I was so blessed with terrific families as our neighbors in Elwood, Indiana: the Herndons (we found out that we were related about three generations back, in Hope, Indiana), the Fortners, the Wolffs (Dutch & Kate; later Nick & Kathy), the Herman Cole family (Ronnie Cole, Elwood’s magic mechanic), Lucille Berry, and across Ninth Street, Luther and Ida Myrick.
Luther was a coal miner from the hollers of southeastern Kentucky and Tennessee and for many years, was the square dance caller at The Jellico (TN) Hoe Down. Luther often sang some of his favorite songs, calling out the dance instructions.
Ida had the best stories.
Her grandmother was from Hodgenville, Kentucky, raised off to the side of what is called the Greensburg Road, one mile from the Lincoln family farm, commonly known now as the Knob Creek farm.
Ida’s grandmother clearly remembered the Lincoln family and her mother took food and to the Lincoln family when their son, Thomas Jr. died.
Ida shared details about her grandmother’s recollections playing with Sarah and Abraham and attending a blab school for only a month or so. I was enthralled with the stories.
For my 12th birthday, which coincided with our 1976 Bi-Centennial, Ida gave me a special gift: a signed card de visite of President Lincoln wishing health and happiness to his childhood playmate. Sadly, the card stolen by a high school classmate (I’ve not forgotten your thievery, JJ!) and the administration and the police could not locate where it was sold for JJ to purchase his drugs.
To us, they were Luther and Gran. They were bonus great-grandparents who, though childless, loved us as dearly as their own numerous nephews and nieces to whom they were wonderfully devoted, and it was returned in full measure.
My sister was the closest to Luke and Gran, and I’ve often thought they doted on her as their biological granddaughter they were never to have. I still cherish their mutual relationship and am grateful Dena still holds close that special relationship.
I never knew the reason for their move to Elwood, nor when. A great-nephew and niece actually lived here in Kettering and she was in the Kettering City Schools food and nutrient department.

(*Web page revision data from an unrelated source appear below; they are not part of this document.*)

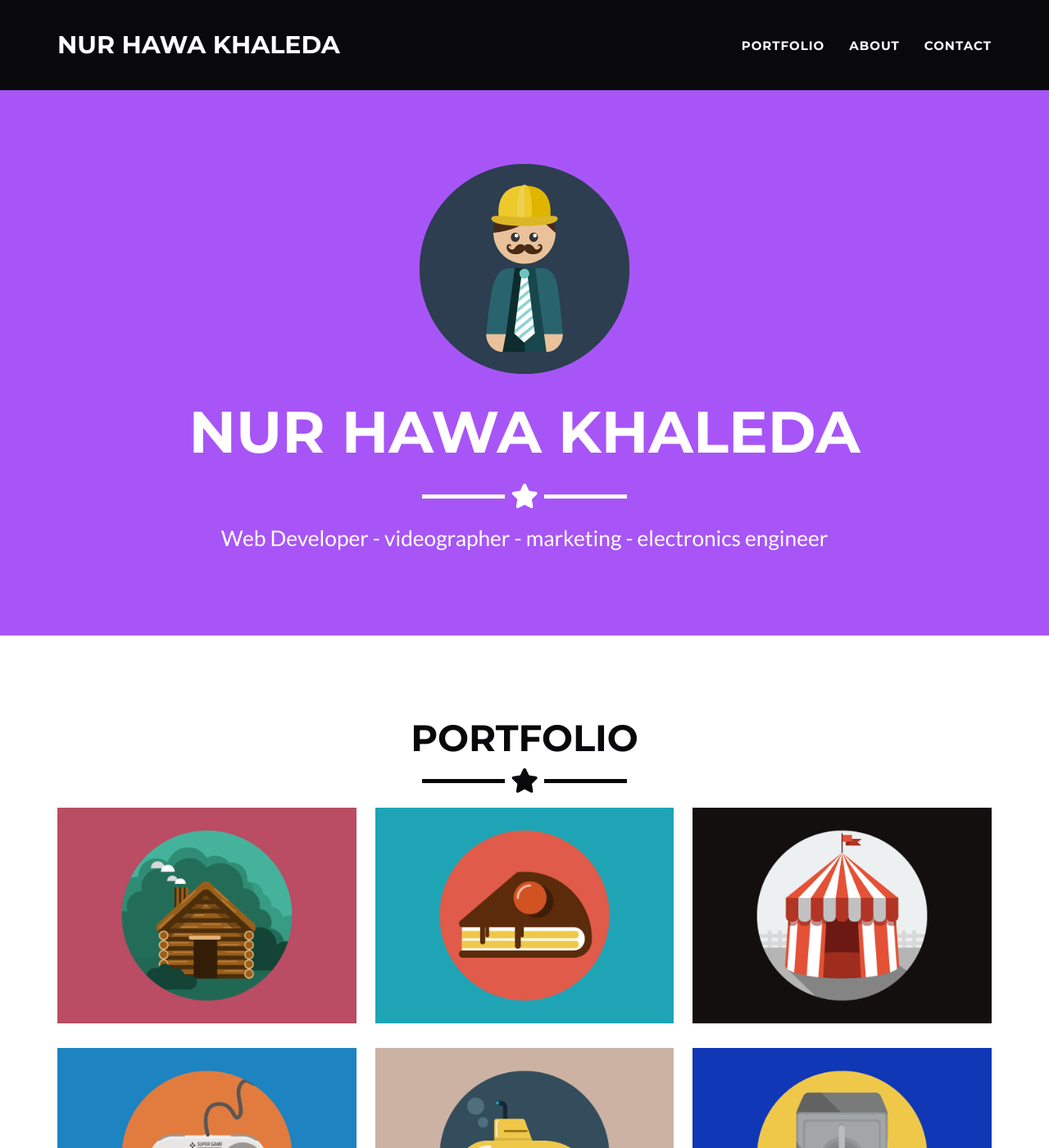
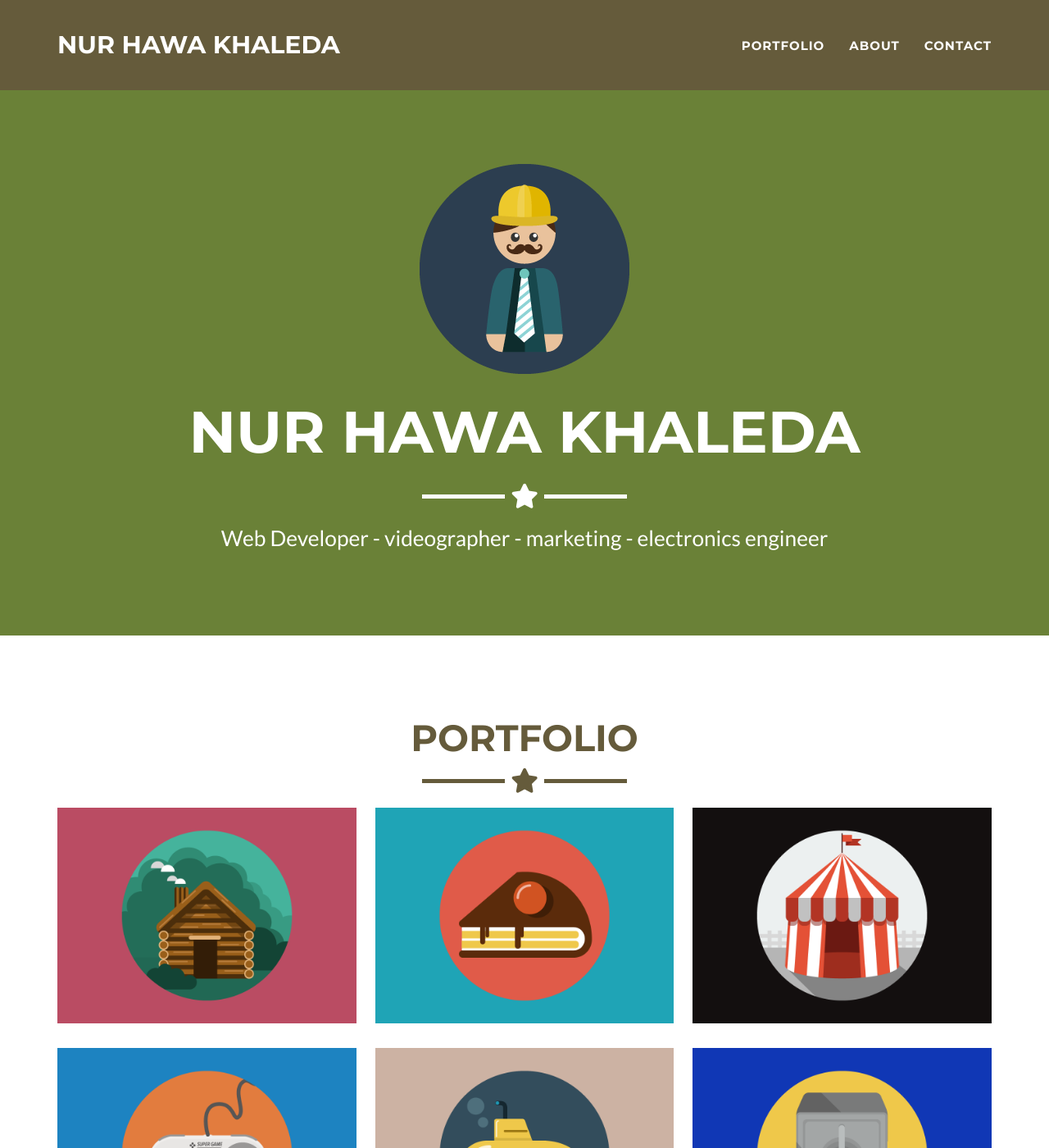
Before and after one commit to khldfrr/khldfrr.github.io, a Jekyll site: the page built from _posts/2014-07-18-project-1.markdown, in a window 1280 px wide and 1400 px high. Shown: the whole window at 82% size. Built offline with Jekyll 4.4.1, drawn with Linux system fonts in a browser that asks for light colours.

Commit message:
Update color settings and address field in config

```diff
--- a/_config.yml
+++ b/_config.yml
@@ -25,10 +25,10 @@ disqus_shortname: Hawa
 
 # Color settings (hex-codes without the leading hash-tag)
 color:
-  primary: a855f7
-  primary-rgb: "168, 85, 247"
-  secondary: 09090b
-  secondary-dark: 18181b
+  primary: 6a8137
+  primary-rgb: "101, 91, 59"
+  secondary: 655b3b
+  secondary-dark: 24540f
 
 # Footer settings
 footer:
@@ -49,7 +49,7 @@ social:
     url: http://github.com/khldfrr
 
 # Postal address (add as many lines as necessary)
-Education:
+adress:
   - line: Electrical Engineering with Honor
   - line: Faculty of Electrical Engineering, UiTM Shah Alam
 
```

We’ve communicated sporadically these past 30 years.
Today, January 2nd, is Ida’s 116th birthday.
Happy birthday, Gran!
Thank you for loving us like your own and for enriching our lives with so much of your family history, culture, home remedies (they worked better than miracles!), and for demonstrating how lovely simplicity can be.